    Similarly, despite particularly strong passages on Greece, it is difficult for discussions of the profound pathologies of the Eurozone system, the important but overcautious American stimulus, and the misguided, politically-motivated resurgence of austerity measures to do more than add a pitch-perfect voice to a crowded chorus. This puts tremendous pressure on the final quarter of the book, “Aftershocks,” to have something new to say. It does, but even here the narrative shares too many of the less welcome qualities of the first three parts of Crashed — breathless, blow-by-blow accounts (often day-to-day and even hour-by-hour), featuring minute details that add more color than substance.

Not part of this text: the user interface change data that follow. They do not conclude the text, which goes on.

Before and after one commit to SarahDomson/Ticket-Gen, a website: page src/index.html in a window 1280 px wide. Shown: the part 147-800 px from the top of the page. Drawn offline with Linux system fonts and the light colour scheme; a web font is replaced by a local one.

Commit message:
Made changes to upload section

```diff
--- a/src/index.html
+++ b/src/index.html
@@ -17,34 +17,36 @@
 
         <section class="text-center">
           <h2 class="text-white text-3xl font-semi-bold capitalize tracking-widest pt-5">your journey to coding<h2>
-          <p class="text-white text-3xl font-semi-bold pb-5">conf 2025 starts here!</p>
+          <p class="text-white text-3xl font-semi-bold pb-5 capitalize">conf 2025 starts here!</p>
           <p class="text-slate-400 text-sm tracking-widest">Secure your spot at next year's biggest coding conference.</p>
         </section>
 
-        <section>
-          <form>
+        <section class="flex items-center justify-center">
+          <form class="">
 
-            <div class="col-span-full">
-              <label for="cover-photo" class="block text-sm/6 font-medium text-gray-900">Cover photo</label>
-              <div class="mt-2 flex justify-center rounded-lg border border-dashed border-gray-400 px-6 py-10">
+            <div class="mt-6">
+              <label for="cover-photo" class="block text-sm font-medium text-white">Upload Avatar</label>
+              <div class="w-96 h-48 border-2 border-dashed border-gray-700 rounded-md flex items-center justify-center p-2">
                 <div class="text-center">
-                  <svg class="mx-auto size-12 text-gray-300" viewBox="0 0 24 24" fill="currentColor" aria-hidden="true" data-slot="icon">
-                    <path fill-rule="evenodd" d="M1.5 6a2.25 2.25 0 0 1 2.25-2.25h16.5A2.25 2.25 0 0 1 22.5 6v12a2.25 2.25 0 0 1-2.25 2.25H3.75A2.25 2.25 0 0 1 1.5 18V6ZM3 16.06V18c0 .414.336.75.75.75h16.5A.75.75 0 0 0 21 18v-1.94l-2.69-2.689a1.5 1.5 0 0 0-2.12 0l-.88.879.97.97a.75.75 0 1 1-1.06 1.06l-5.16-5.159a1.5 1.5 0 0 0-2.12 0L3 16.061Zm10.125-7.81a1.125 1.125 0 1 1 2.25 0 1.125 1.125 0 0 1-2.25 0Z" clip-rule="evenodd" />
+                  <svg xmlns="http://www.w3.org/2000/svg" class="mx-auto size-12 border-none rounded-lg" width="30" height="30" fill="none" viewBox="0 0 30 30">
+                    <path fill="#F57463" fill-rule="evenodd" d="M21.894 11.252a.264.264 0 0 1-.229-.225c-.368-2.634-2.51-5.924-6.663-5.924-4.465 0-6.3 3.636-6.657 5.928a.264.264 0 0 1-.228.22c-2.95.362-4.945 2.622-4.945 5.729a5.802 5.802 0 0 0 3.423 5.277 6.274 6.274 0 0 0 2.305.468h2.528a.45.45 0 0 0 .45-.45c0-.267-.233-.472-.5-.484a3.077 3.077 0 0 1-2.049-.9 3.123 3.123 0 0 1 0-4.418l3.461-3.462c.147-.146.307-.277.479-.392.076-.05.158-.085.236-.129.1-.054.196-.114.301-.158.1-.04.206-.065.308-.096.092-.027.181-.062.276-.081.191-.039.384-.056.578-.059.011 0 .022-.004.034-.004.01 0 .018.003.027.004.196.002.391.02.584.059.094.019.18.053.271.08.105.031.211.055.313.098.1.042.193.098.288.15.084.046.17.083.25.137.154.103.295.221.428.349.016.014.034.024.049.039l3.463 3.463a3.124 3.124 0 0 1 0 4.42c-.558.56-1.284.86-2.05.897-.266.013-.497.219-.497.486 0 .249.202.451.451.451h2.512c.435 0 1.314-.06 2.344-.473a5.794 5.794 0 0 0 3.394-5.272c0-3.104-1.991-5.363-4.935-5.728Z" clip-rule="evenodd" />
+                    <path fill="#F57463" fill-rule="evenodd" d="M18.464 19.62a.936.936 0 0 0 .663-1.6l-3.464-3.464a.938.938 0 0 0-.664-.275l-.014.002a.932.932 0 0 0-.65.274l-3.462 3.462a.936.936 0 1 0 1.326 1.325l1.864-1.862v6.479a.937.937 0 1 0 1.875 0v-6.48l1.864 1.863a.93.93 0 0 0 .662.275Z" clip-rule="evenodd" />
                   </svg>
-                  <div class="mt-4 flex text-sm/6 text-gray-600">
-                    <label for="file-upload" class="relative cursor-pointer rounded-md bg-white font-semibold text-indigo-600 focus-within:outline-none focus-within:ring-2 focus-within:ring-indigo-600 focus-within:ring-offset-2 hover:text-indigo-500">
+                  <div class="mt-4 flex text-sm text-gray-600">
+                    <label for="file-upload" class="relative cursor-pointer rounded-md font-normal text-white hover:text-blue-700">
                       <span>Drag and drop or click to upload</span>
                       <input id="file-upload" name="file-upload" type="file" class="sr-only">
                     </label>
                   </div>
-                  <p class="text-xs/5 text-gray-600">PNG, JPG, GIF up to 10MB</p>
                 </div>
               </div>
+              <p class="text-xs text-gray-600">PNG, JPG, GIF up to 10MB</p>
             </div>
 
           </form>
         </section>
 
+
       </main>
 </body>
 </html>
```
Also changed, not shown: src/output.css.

    This is unfortunate, because there are some real aces among the many cards that Tooze has scattered on the table. Crashed develops an impressive thesis with its shrewd, eagle-eyed contextualization of the contemporary American catastrophe, homing in on two moments, one before the Global Financial Crisis and the other after its (apparent) resolution. In 2006, Barack Obama, then in his second year as the junior Senator from Illinois, warned that the failure to address the concerns of those who have been made less secure by stagnant incomes, growing inequality and economic globalization will lead to greater nativism, protectionism and “anti-immigration sentiment.” But this was under-appreciated by an ensconced, centrist Democratic party (and it was not just Republicans, but elite Clinton Democrats who could not race fast enough though the gilded revolving doors of the Wall Street/Washington DC axis). And Obama’s re-election in 2012 was misunderstood as the “triumph of centrist liberalism,” with the Global Financial Crisis contained, and the “Palin tendency” fading.

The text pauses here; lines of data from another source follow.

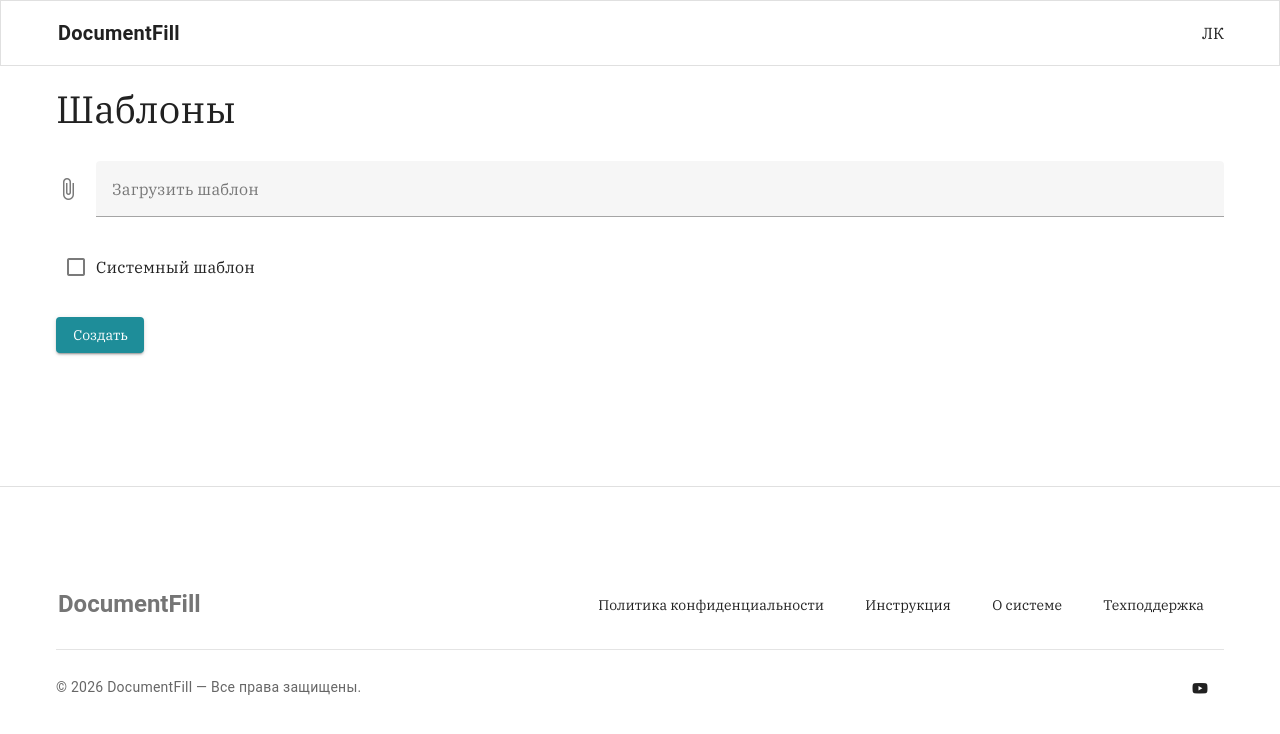
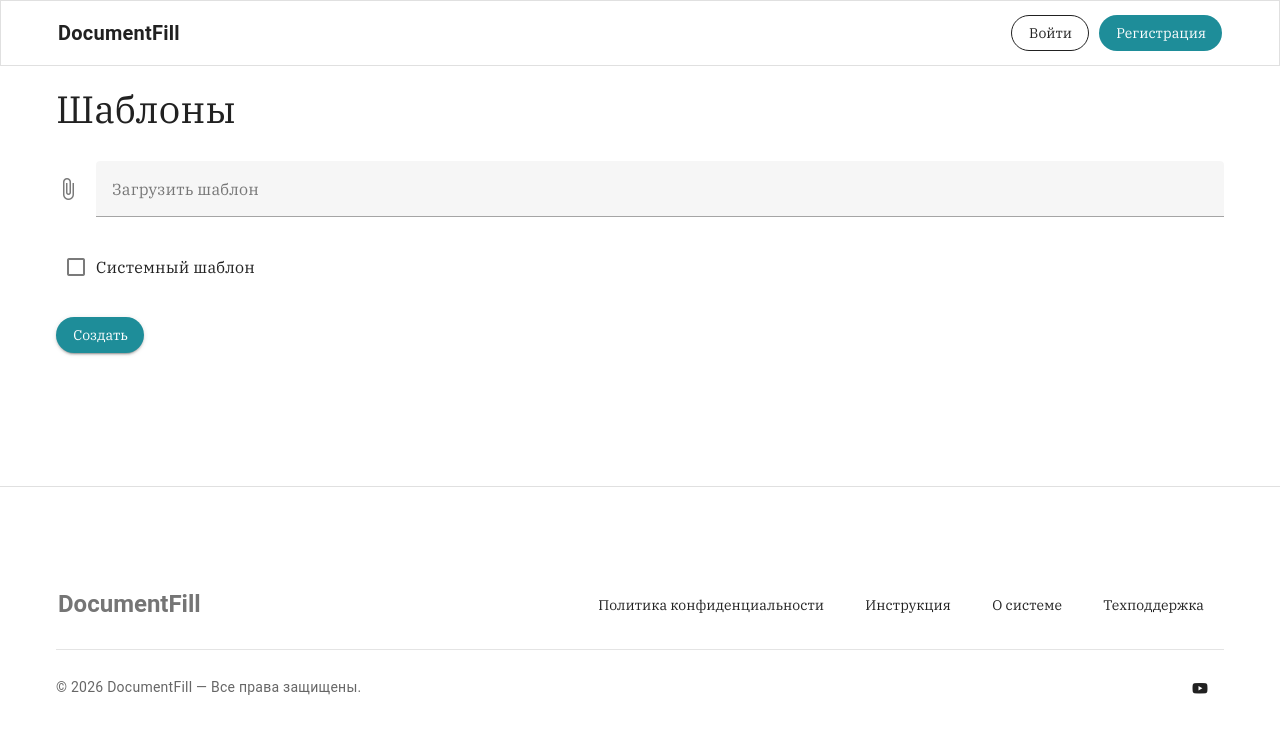
Before and after one commit to Fllunn/document-fill-frontend, a Nuxt app: page /cabinet in a window 1280 px wide. Shown: the top 734 px of the page. Built offline with nearby package versions, Linux system fonts and the light colour scheme; no server answers.

Commit message:
add avatar

```diff
--- a/app/layouts/default.vue
+++ b/app/layouts/default.vue
@@ -1,28 +1,16 @@
 <script setup lang="ts">
-// import { useTheme } from "vuetify"
 
-// const theme = useTheme()
-const router = useRouter()
-// const savedTheme = useCookie('theme')
-const userStore = useAuth();
-
-let drawer = ref(false);
-let dialog = ref(false);
-
-// if (['light', 'dark'].includes(String(savedTheme.value))) {
-//   theme.global.name.value = String(savedTheme.value);
-// }
+const auth = useAuth()
 
 
-// function toggleTheme() {
-//   theme.global.name.value = theme.global.current.value.dark ? "light" : "dark"
-//   savedTheme.value = theme.global.name.value
-// }
+const userFirstLetter = computed(() => {
+  if (!auth.user?.name) {
+    return ''
+  }
 
-async function logOut() {
-  dialog.value = false;
-  await userStore.logout();
-}
+  return auth.user.name.charAt(0).toUpperCase()
+})
+
 </script>
 
 <template>
@@ -35,11 +23,25 @@ async function logOut() {
 
         <v-spacer></v-spacer>
 
-        <div class="d-flex align-center">
-          <div class="d-flex align-center cursor-pointer" @click="router.push('/cabinet')">
-            ЛК
-          </div>
-        </div>
+        <template v-if="userFirstLetter">
+          <v-btn to="/cabinet" icon variant="text">
+            <v-avatar size="48" color="grey-lighten-3">
+              {{ userFirstLetter }}
+            </v-avatar>
+          </v-btn>
+        </template>
+
+        <template v-else>
+          <v-btn to="/login" variant="outlined" class="mr-2" :active="false">
+            Войти
+          </v-btn>
+
+          <v-btn to="/register" variant="flat" color="primary">
+            Регистрация
+          </v-btn>
+        </template>
+
+
       </v-container>
     </v-app-bar>
 
--- a/app/plugins/vuetify.ts
+++ b/app/plugins/vuetify.ts
@@ -23,6 +23,7 @@ export default defineNuxtPlugin((nuxtApp) => {
 		},
 		defaults: {
 			VBtn: {
+        rounded: 'xl',
 				style: 'text-transform: none; letter-spacing: normal',
 			},
 			global: {
```
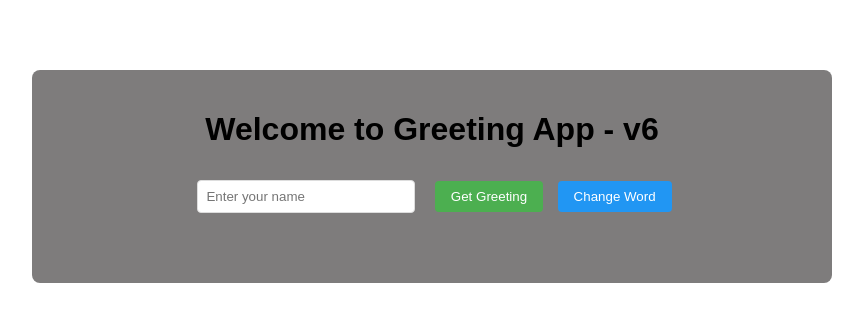
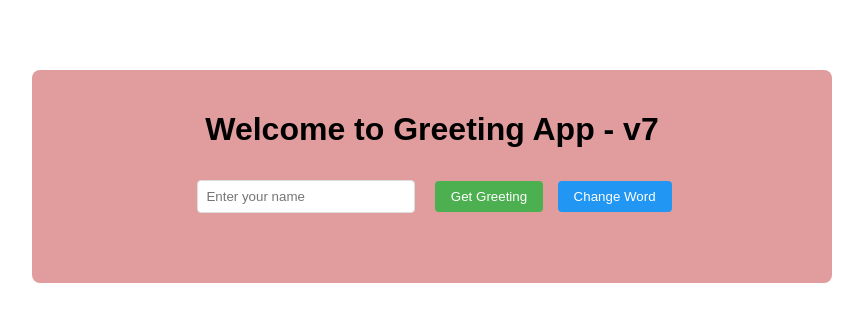
Before and after one commit to younann/finalProject, a Flask app: page / in a window 1280 px wide. Shown: the top 322 px of the page, without its empty margins (208-1071 px from the left). Run offline with Flask 3, Linux system fonts and the light colour scheme.

Commit message:
change to v7

```diff
--- a/app/templates/index.html
+++ b/app/templates/index.html
@@ -15,7 +15,7 @@
         }
 
         .container {
-            background-color: #7e7c7c;
+            background-color: #e19d9d;
             border-radius: 8px;
             padding: 20px;
             margin-top: 50px;
@@ -61,7 +61,7 @@
 
 <body>
     <div class="container">
-        <h1>Welcome to Greeting App - v6</h1>
+        <h1>Welcome to Greeting App - v7</h1>
         <div>
             <input type="text" id="nameInput" placeholder="Enter your name">
             <button onclick="getGreeting()">Get Greeting</button>
```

    As Tooze argues convincingly, this was a mirage, and “the presidential race of 2016 turned out to be more about the financial crisis of 2008 than 2012 had been” — as suggested by the startling successes of should-have-been barely fringe candidates like an obscure democratic-socialist from Vermont, and a malevolent, race-baiting reality TV star. But both major parties failed to reckon with the meaning of 2008, especially in the broader context of the years leading up to it: widening inequality, increasing globalization, and a decade of long, losing wars. The Clintons had cut the party loose from the vestiges of its New Deal roots, and it was not to his credit that Obama, “by inclination a bipartisan centrist” stocked his Treasury department with Rubin/Summers backbenchers.

    Trump’s victory, however, was not simply the result of an out-of-touch Democratic Party. He first had to capture the Republican nomination, without an hour of political experience or a hint of commitment to any of the Party’s core principles. Yet he steamrolled through a formidable field. If the Democratic Party faced the challenge of deep divisions deriving from Main Street dissatisfaction with its establishment class, the GOP was unrecognizable and in utter disarray. As Tooze puts it, “If someone had written a script as to how an economic crisis and democratic decay would lead to a nationalist backlash in the United States, this denouement might have seemed a little cartoonish.”

    Crashed doesn’t offer an easy way out of this mess. But in terms of its diagnosis, there is a great book lurking within the widely separated covers that hold this one together. Hopefully readers will come away with a clear-eyed understanding of the important observations on offer, but there is a real risk that they will instead become lost and disoriented under an avalanche of details.